A look at the company's page about their board of directors shows that to be true, with General Motors CEO Mary Barra and Potbelly Sandwiches CEO Aylwin Lewis the most recognisable. However, there are no women of colour on the board, and the upper management team (like the heads of communication, finance, HR, etc.) also shown on the page appear to all be white.
Speaking to Refinery29 in October, Tamblyn echoed the sentiment she shared with Disney, explaining, "Women as a whole have been marginalised throughout time and American history, but if you look at women of colour in the business — there was no Shonda Rhimes in the '80s. There was no Shonda Rhimes in the '90s. It’s so incredible to me that there is so much more entertainment, films, and television, not only with women of colour, but with women across the board, both in front and behind the camera."

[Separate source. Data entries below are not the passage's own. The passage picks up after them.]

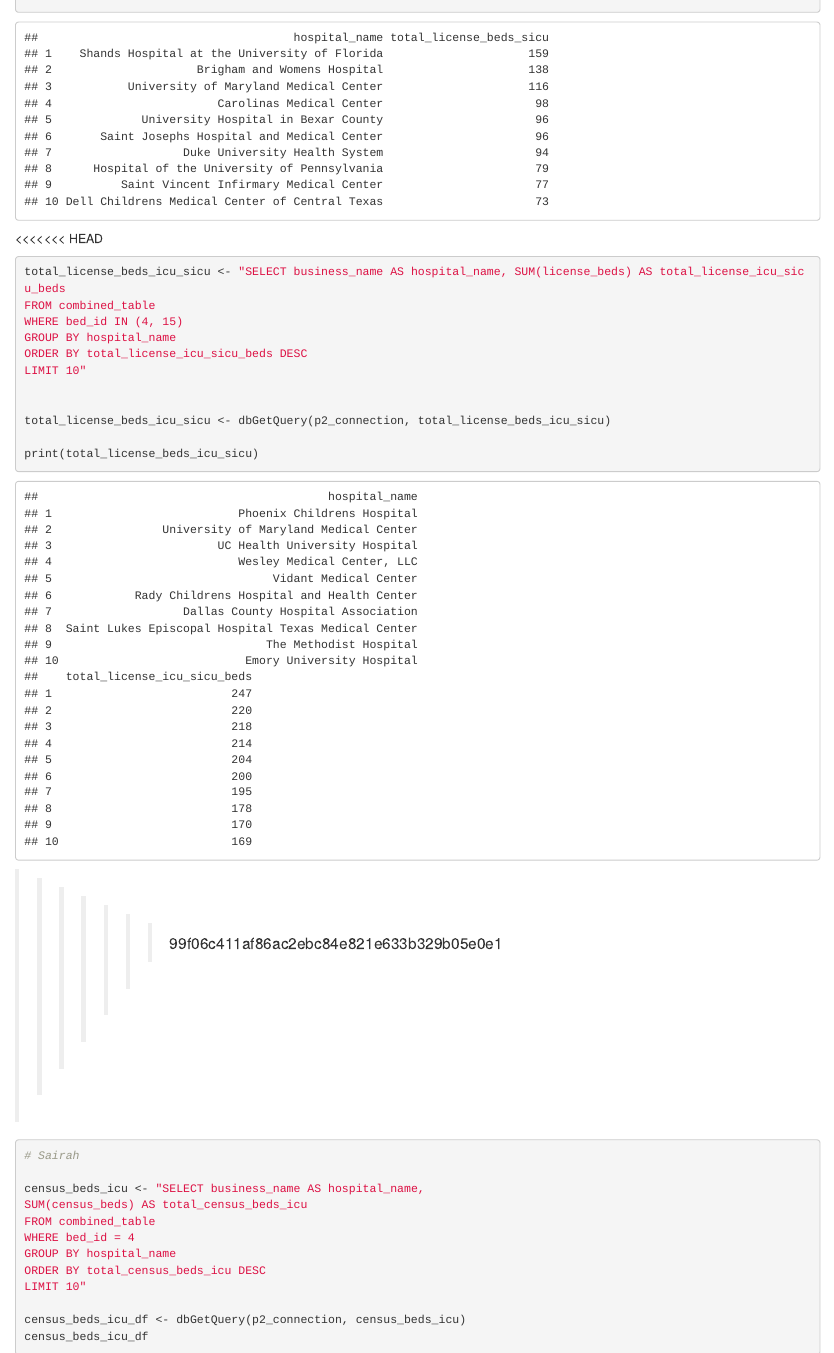
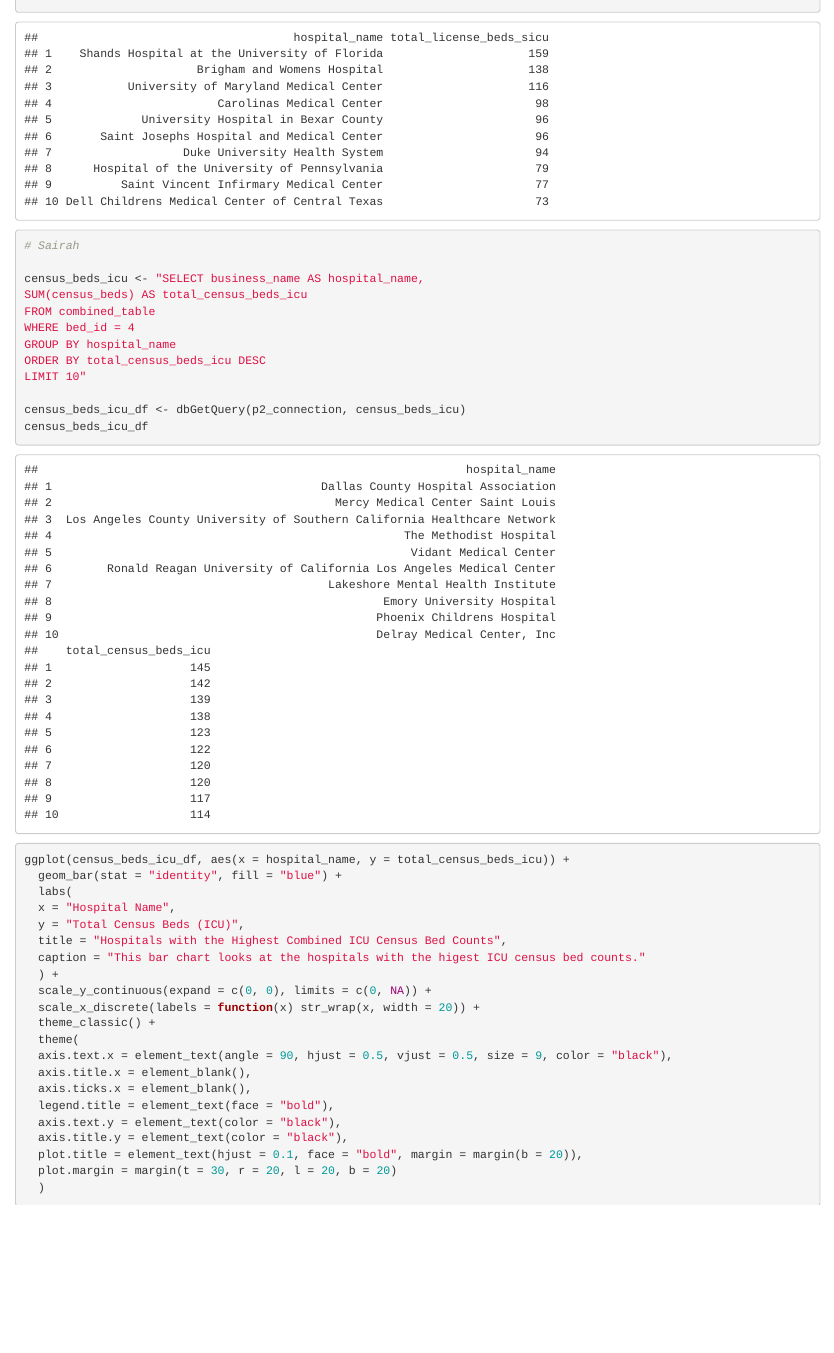
Before and after one commit to tfaria19/Summer24_DA5020_Group7_Practicum2, an R Markdown document (Practicum2.Rmd): the page in a window 1100 px wide, from 5310 px down. Rendered offline with R 4.5, knitr and Pandoc, with nearby package versions; code that draws random numbers runs with fixed seeds of ours.

Commit message:
Merge conflict resolution again

````diff
--- a/Practicum2.Rmd
+++ b/Practicum2.Rmd
@@ -301,21 +301,6 @@ license_beds_sicu_df <- dbGetQuery(p2_connection, license_beds_sicu)
 license_beds_sicu_df
 ```
 
-<<<<<<< HEAD
-```{r}
-total_license_beds_icu_sicu <- "SELECT business_name AS hospital_name, SUM(license_beds) AS total_license_icu_sicu_beds
-FROM combined_table
-WHERE bed_id IN (4, 15)
-GROUP BY hospital_name
-ORDER BY total_license_icu_sicu_beds DESC
-LIMIT 10"
-
-
-total_license_beds_icu_sicu <- dbGetQuery(p2_connection, total_license_beds_icu_sicu)
-
-print(total_license_beds_icu_sicu)
-```
->>>>>>> 99f06c411af86ac2ebc84e821e633b329b05e0e1
 
 ```{r, census_beds_separate}
 # Sairah
````
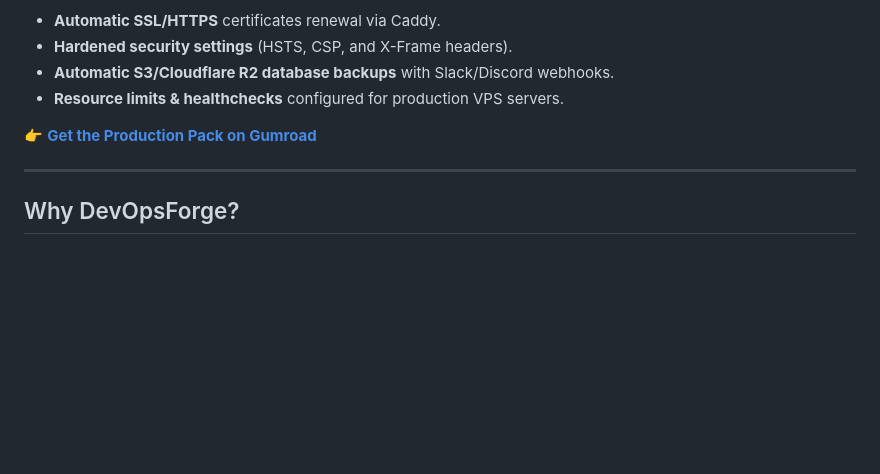
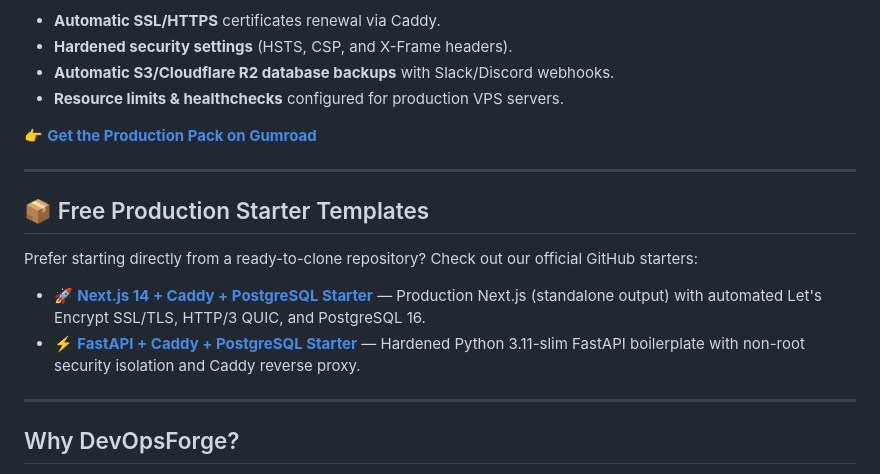
Before and after one commit to Gohar01/devops-config-generator, a Markdown page: README.md, the part around the change. Rendered like a GitHub page; blank space fills up the shorter version.

Commit message:
docs: cross-link official Next.js and FastAPI production starters in README

```diff
--- a/README.md
+++ b/README.md
@@ -19,6 +19,13 @@ It includes pre-configured production files for all supported backend frameworks
 *   **Resource limits & healthchecks** configured for production VPS servers.
 
 👉 **[Get the Production Pack on Gumroad](https://goharista17.gumroad.com/l/docker-starter-pack)**
+
+---
+
+## 📦 Free Production Starter Templates
+Prefer starting directly from a ready-to-clone repository? Check out our official GitHub starters:
+* 🚀 **[Next.js 14 + Caddy + PostgreSQL Starter](https://github.com/Gohar01/nextjs-docker-caddy-production)** — Production Next.js (standalone output) with automated Let's Encrypt SSL/TLS, HTTP/3 QUIC, and PostgreSQL 16.
+* ⚡ **[FastAPI + Caddy + PostgreSQL Starter](https://github.com/Gohar01/fastapi-docker-caddy-starter)** — Hardened Python 3.11-slim FastAPI boilerplate with non-root security isolation and Caddy reverse proxy.
 
 ---
 
```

A company's board of directors is an important place to look for diversity, because it impacts so much. The board is made up of a group of outside individuals that are elected as (or to act as) representatives of the stockholders to establish corporate management related policies and to make decisions on major company issues. Essentially, they set a tone for how a company operates, and they answer to the shareholders, not the CEO and management team. It's a powerful role, and one that has an opportunity to make a lasting impact.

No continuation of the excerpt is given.